[Recorded data]
************

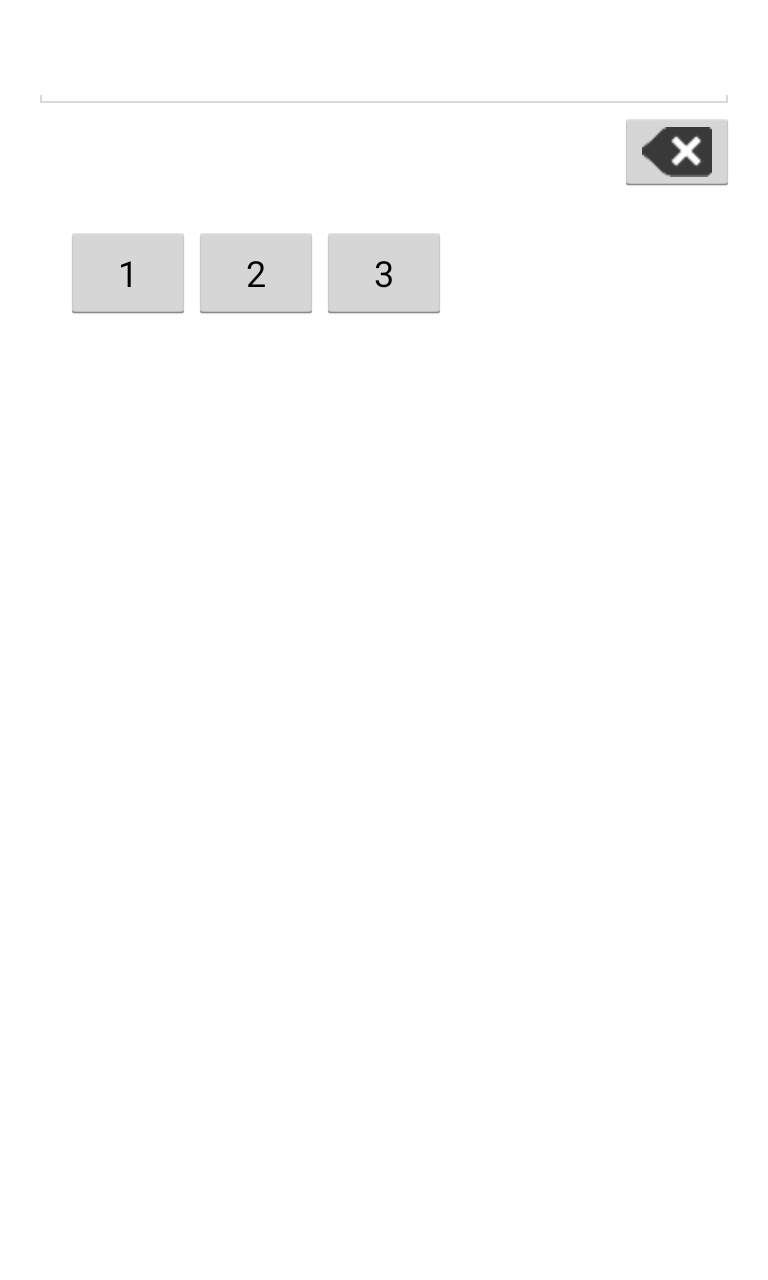
Repository: andreeastoican/Laborator03
Layout: PhoneDialer/res/layout/activity_phone_dialer.xml
An editor plug-in stored every save of this project. The layout is shown before and after the next save, followed by the edit.
It is drawn on a 768 x 1280 px phone screen (xhdpi) without system bars, with theme AppTheme; the app's code is not run.

Above is the layout before, as saved 2015-03-10 09:30:14.

### PhoneDialer/res/layout/activity_phone_dialer.xml
<RelativeLayout xmlns:android="http://schemas.android.com/apk/res/android"
    xmlns:tools="http://schemas.android.com/tools"
    android:layout_width="match_parent"
    android:layout_height="match_parent"
    android:paddingBottom="@dimen/activity_vertical_margin"
    android:paddingLeft="@dimen/activity_horizontal_margin"
    android:paddingRight="@dimen/activity_horizontal_margin"
    android:paddingTop="@dimen/activity_vertical_margin"
    tools:context="ro.pub.cs.systems.pdsd.lab03.phonedialer.PhoneDialerActivity" >

    <EditText
        android:id="@+id/id_edit_text"
		android:layout_width="fill_parent"
	    android:layout_height="wrap_content"
	    android:ems="10"
	    android:inputType="text"
	    android:enabled="false"
        />

    <ImageButton
        android:id="@+id/id_img_button"
        android:layout_width="wrap_content"
        android:layout_height="wrap_content"
        android:src="@drawable/backspace"
        android:layout_below="@id/id_edit_text"
        android:layout_alignParentRight="true"
    	/>

	<LinearLayout
	  android:layout_below="@id/id_img_button"
	  android:layout_width="match_parent"
	  android:layout_height="match_parent"
	  android:paddingBottom="@dimen/activity_vertical_margin"
	  android:paddingLeft="@dimen/activity_horizontal_margin"
	  android:paddingRight="@dimen/activity_horizontal_margin"
	  android:paddingTop="@dimen/activity_vertical_margin"
	  android:orientation="horizontal">

		<Button
		    android:id="@+id/id1"
		    android:layout_width="wrap_content"
	        android:layout_height="wrap_content"
	        android:text="1"
		    />
		<Button
		    android:id="@+id/id12"
		    android:layout_width="wrap_content"
	        android:layout_height="wrap_content"
	        android:text="2"
		    />
		<Button
		    android:id="@+id/id3"
		    android:layout_width="wrap_content"
	        android:layout_height="wrap_content"
	        android:text="3"
		    />

	</LinearLayout>    "

</RelativeLayout>

Loaded but not shown: PhoneDialer/res/values/styles.xml (common file); PhoneDialer/res/values-v11/styles.xml (common file); PhoneDialer/res/values-v14/styles.xml (common file); PhoneDialer/res/values/dimens.xml (common file); PhoneDialer/res/values-w820dp/dimens.xml (common file)

After the next save:
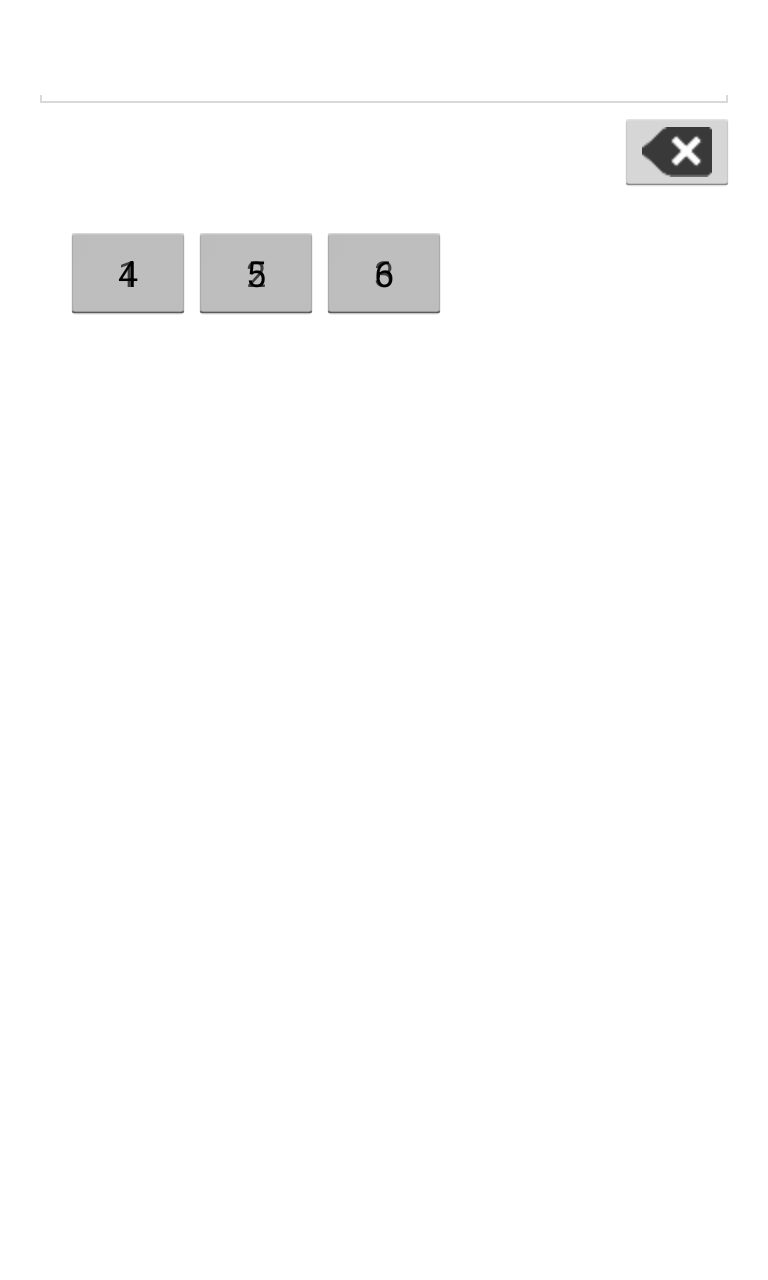
Saved 45 s later.
--- a/PhoneDialer/res/layout/activity_phone_dialer.xml
+++ b/PhoneDialer/res/layout/activity_phone_dialer.xml
@@ -43,7 +43,7 @@
 	        android:text="1"
 		    />
 		<Button
-		    android:id="@+id/id12"
+		    android:id="@+id/id2"
 		    android:layout_width="wrap_content"
 	        android:layout_height="wrap_content"
 	        android:text="2"
@@ -55,6 +55,37 @@
 	        android:text="3"
 		    />
 
-	</LinearLayout>    "
+	</LinearLayout>
+
+	<LinearLayout
+	  android:layout_below="@id/id_img_button"
+	  android:layout_width="match_parent"
+	  android:layout_height="match_parent"
+	  android:paddingBottom="@dimen/activity_vertical_margin"
+	  android:paddingLeft="@dimen/activity_horizontal_margin"
+	  android:paddingRight="@dimen/activity_horizontal_margin"
+	  android:paddingTop="@dimen/activity_vertical_margin"
+	  android:orientation="horizontal">
+
+		<Button
+		    android:id="@+id/id4"
+		    android:layout_width="wrap_content"
+	        android:layout_height="wrap_content"
+	        android:text="4"
+		    />
+		<Button
+		    android:id="@+id/id5"
+		    android:layout_width="wrap_content"
+	        android:layout_height="wrap_content"
+	        android:text="5"
+		    />
+		<Button
+		    android:id="@+id/id6"
+		    android:layout_width="wrap_content"
+	        android:layout_height="wrap_content"
+	        android:text="6"
+		    />
+
+	</LinearLayout>  "
 
 </RelativeLayout>

After the save that followed:
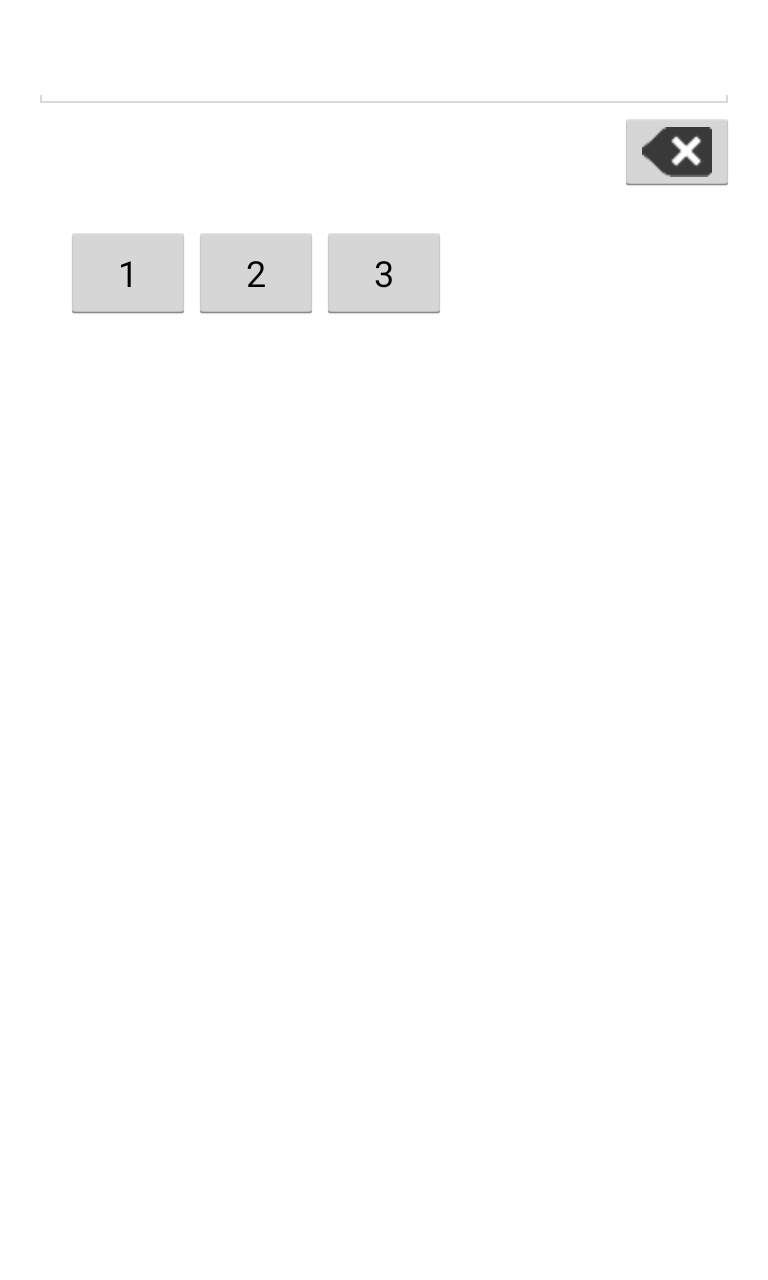
Saved 42 s later.
--- a/PhoneDialer/res/layout/activity_phone_dialer.xml
+++ b/PhoneDialer/res/layout/activity_phone_dialer.xml
@@ -27,38 +27,39 @@
     	/>
 
 	<LinearLayout
-	  android:layout_below="@id/id_img_button"
-	  android:layout_width="match_parent"
-	  android:layout_height="match_parent"
-	  android:paddingBottom="@dimen/activity_vertical_margin"
-	  android:paddingLeft="@dimen/activity_horizontal_margin"
-	  android:paddingRight="@dimen/activity_horizontal_margin"
-	  android:paddingTop="@dimen/activity_vertical_margin"
-	  android:orientation="horizontal">
+	      android:id="@+id/layout1"
+		  android:layout_below="@id/id_img_button"
+		  android:layout_width="match_parent"
+		  android:layout_height="match_parent"
+		  android:paddingBottom="@dimen/activity_vertical_margin"
+		  android:paddingLeft="@dimen/activity_horizontal_margin"
+		  android:paddingRight="@dimen/activity_horizontal_margin"
+		  android:paddingTop="@dimen/activity_vertical_margin"
+		  android:orientation="horizontal">
 
-		<Button
-		    android:id="@+id/id1"
-		    android:layout_width="wrap_content"
-	        android:layout_height="wrap_content"
-	        android:text="1"
-		    />
-		<Button
-		    android:id="@+id/id2"
-		    android:layout_width="wrap_content"
-	        android:layout_height="wrap_content"
-	        android:text="2"
-		    />
-		<Button
-		    android:id="@+id/id3"
-		    android:layout_width="wrap_content"
-	        android:layout_height="wrap_content"
-	        android:text="3"
-		    />
+			<Button
+			    android:id="@+id/id1"
+			    android:layout_width="wrap_content"
+		        android:layout_height="wrap_content"
+		        android:text="1"
+			    />
+			<Button
+			    android:id="@+id/id2"
+			    android:layout_width="wrap_content"
+		        android:layout_height="wrap_content"
+		        android:text="2"
+			    />
+			<Button
+			    android:id="@+id/id3"
+			    android:layout_width="wrap_content"
+		        android:layout_height="wrap_content"
+		        android:text="3"
+			    />
 
 	</LinearLayout>
 
 	<LinearLayout
-	  android:layout_below="@id/id_img_button"
+	  android:layout_below="@id/layout1"
 	  android:layout_width="match_parent"
 	  android:layout_height="match_parent"
 	  android:paddingBottom="@dimen/activity_vertical_margin"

************

> **WHAT YOU WILL DO**: In the data above, find each line where the string "orientation" appears, then copy it.

> **RESPONSE BELOW**:
	  android:orientation="horizontal">
+	  android:orientation="horizontal">
-	  android:orientation="horizontal">
+		  android:orientation="horizontal">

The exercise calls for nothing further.